Itemized modification records
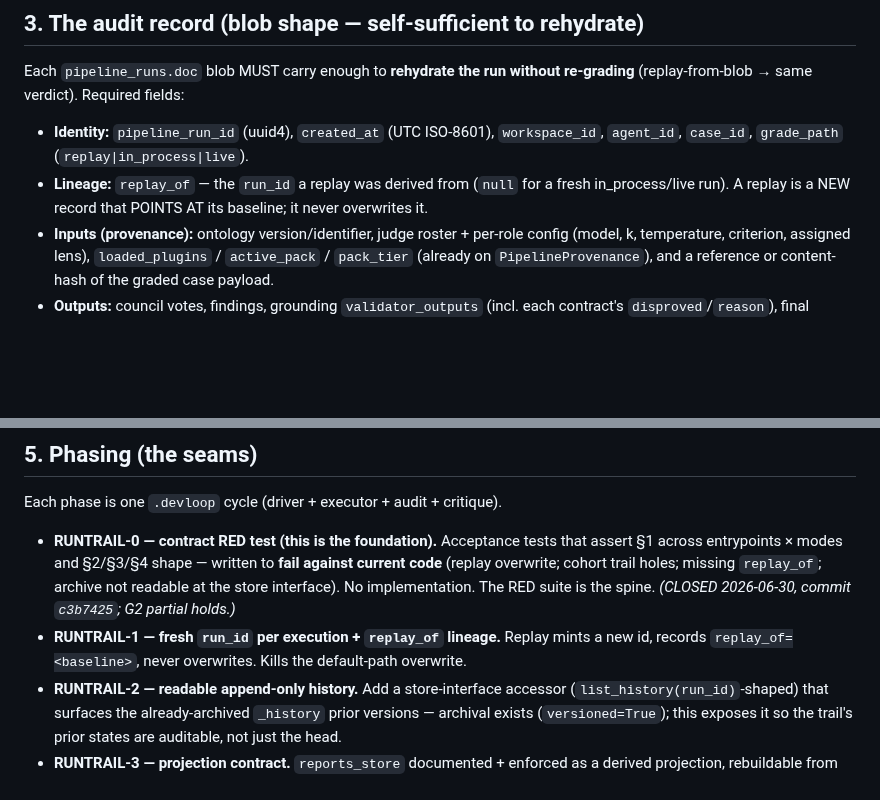
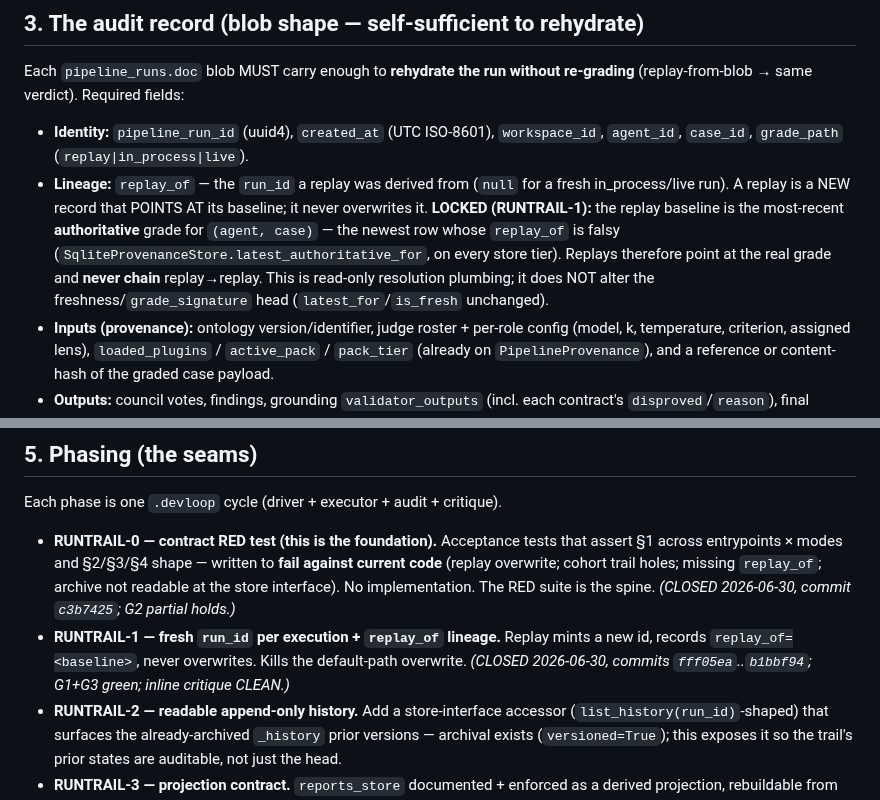
Before and after one commit to lithrim-dev/lithrim, a Markdown page: docs/specs/SPEC_RUN_AUDIT_TRAIL.md, 2 parts joined by grey strips. GitHub-like rendering; blank space fills up the shorter version.

Commit message:
docs(persist): lock replay baseline-resolution (RUNTRAIL-1 close)
RUNTRAIL-1 closed CLEAN (inline critique; commits fff05ea..b1bbf94; G1+G3 green,
moat 0-delta proven). Locks the Q4 spec-ambiguity the executor surfaced: the replay
lineage baseline is the most-recent AUTHORITATIVE grade for (agent,case) — the newest
row whose replay_of is falsy (latest_authoritative_for, all store tiers). Replays
point at the real grade and never chain replay->replay. Read-only resolution plumbing;
latest_for/is_fresh/grade_signature unchanged. SPEC §3 + the §5 RUNTRAIL-1 marker.

Co-Authored-By: Claude Opus 4.8 <noreply@anthropic.com>

```diff
--- a/docs/specs/SPEC_RUN_AUDIT_TRAIL.md
+++ b/docs/specs/SPEC_RUN_AUDIT_TRAIL.md
@@ -87,7 +87,12 @@ re-grading** (replay-from-blob → same verdict). Required fields:
   `workspace_id`, `agent_id`, `case_id`, `grade_path` (`replay|in_process|live`).
 - **Lineage:** `replay_of` — the `run_id` a replay was derived from (`null` for a
   fresh in_process/live run). A replay is a NEW record that POINTS AT its baseline;
-  it never overwrites it.
+  it never overwrites it. **LOCKED (RUNTRAIL-1):** the replay baseline is the
+  most-recent **authoritative** grade for `(agent, case)` — the newest row whose
+  `replay_of` is falsy (`SqliteProvenanceStore.latest_authoritative_for`, on every
+  store tier). Replays therefore point at the real grade and **never chain**
+  replay→replay. This is read-only resolution plumbing; it does NOT alter the
+  freshness/`grade_signature` head (`latest_for`/`is_fresh` unchanged).
 - **Inputs (provenance):** ontology version/identifier, judge roster + per-role
   config (model, k, temperature, criterion, assigned lens), `loaded_plugins` /
   `active_pack` / `pack_tier` (already on `PipelineProvenance`), and a reference or
@@ -120,7 +125,8 @@ Each phase is one `.devloop` cycle (driver + executor + audit + critique).
   RED suite is the spine. *(CLOSED 2026-06-30, commit `c3b7425`; G2 partial holds.)*
 - **RUNTRAIL-1 — fresh `run_id` per execution + `replay_of` lineage.** Replay mints
   a new id, records `replay_of=<baseline>`, never overwrites. Kills the default-path
-  overwrite.
+  overwrite. *(CLOSED 2026-06-30, commits `fff05ea`..`b1bbf94`; G1+G3 green; inline
+  critique CLEAN.)*
 - **RUNTRAIL-2 — readable append-only history.** Add a store-interface accessor
   (`list_history(run_id)`-shaped) that surfaces the already-archived `_history` prior
   versions — archival exists (`versioned=True`); this exposes it so the trail's prior
```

- [DIRECTIONS]
Every line above with the word "RUNTRAIL" is to be copied out.

- [RESPONSE BELOW]
docs(persist): lock replay baseline-resolution (RUNTRAIL-1 close)
RUNTRAIL-1 closed CLEAN (inline critique; commits fff05ea..b1bbf94; G1+G3 green,
latest_for/is_fresh/grade_signature unchanged. SPEC §3 + the §5 RUNTRAIL-1 marker.
+  it never overwrites it. **LOCKED (RUNTRAIL-1):** the replay baseline is the
 - **RUNTRAIL-1 — fresh `run_id` per execution + `replay_of` lineage.** Replay mints
 - **RUNTRAIL-2 — readable append-only history.** Add a store-interface accessor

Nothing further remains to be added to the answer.